[Records contained in a dataset]
********
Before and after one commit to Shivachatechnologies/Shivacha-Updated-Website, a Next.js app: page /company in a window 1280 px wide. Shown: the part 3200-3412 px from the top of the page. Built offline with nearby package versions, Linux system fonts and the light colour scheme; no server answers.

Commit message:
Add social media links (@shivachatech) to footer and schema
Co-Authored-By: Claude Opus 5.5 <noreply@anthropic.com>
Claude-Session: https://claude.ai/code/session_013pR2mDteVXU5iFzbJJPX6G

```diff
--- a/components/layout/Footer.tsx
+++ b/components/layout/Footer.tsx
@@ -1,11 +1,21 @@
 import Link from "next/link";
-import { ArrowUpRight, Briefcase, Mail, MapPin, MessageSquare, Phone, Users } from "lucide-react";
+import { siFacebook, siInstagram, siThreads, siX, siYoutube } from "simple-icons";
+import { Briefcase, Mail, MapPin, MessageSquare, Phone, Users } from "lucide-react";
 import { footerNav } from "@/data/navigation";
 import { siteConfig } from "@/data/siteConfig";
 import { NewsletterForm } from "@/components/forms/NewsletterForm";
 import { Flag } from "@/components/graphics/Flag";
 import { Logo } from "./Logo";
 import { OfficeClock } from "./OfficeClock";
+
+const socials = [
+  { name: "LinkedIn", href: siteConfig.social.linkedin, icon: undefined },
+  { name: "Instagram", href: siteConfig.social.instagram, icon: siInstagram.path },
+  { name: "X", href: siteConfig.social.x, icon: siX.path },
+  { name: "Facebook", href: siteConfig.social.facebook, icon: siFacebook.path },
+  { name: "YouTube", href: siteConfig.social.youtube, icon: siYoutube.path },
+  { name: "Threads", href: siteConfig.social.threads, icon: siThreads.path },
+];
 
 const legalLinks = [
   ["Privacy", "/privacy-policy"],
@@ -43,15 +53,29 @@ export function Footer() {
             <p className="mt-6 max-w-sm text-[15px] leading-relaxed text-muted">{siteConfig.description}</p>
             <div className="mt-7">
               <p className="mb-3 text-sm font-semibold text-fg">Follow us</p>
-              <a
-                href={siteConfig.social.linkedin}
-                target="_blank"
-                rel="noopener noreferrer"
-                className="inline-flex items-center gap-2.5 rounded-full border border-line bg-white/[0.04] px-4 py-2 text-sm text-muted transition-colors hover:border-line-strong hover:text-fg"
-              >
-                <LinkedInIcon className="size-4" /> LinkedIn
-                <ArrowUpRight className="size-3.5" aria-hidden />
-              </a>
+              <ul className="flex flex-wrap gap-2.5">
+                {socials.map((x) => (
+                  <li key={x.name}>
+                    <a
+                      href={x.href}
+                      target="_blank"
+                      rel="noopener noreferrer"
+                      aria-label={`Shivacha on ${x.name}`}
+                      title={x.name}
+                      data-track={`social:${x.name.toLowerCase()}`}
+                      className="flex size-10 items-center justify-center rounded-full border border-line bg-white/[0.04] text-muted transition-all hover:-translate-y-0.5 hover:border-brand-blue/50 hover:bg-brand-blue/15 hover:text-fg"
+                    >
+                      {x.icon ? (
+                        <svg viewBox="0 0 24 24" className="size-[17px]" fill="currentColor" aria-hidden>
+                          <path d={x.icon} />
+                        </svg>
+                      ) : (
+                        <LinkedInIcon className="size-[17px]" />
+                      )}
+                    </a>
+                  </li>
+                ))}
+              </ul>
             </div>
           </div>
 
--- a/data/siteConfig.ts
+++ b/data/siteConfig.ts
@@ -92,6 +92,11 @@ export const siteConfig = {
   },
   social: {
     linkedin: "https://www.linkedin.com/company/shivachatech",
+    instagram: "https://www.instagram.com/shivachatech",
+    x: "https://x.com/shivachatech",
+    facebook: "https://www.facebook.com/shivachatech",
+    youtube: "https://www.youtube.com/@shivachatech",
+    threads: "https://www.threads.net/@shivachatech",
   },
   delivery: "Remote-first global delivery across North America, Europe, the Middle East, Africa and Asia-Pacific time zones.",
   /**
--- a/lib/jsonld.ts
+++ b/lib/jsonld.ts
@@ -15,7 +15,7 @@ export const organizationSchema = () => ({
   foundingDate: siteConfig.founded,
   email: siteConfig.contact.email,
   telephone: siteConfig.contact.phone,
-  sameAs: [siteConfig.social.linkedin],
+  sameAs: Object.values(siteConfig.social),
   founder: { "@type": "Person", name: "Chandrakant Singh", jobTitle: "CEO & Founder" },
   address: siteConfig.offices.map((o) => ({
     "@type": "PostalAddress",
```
********
> **PROBLEM DESCRIPTION**:
Please report how many lines of the entries above contain the string "size". Reply with only the number.

> **SOLUTION BELOW**:
5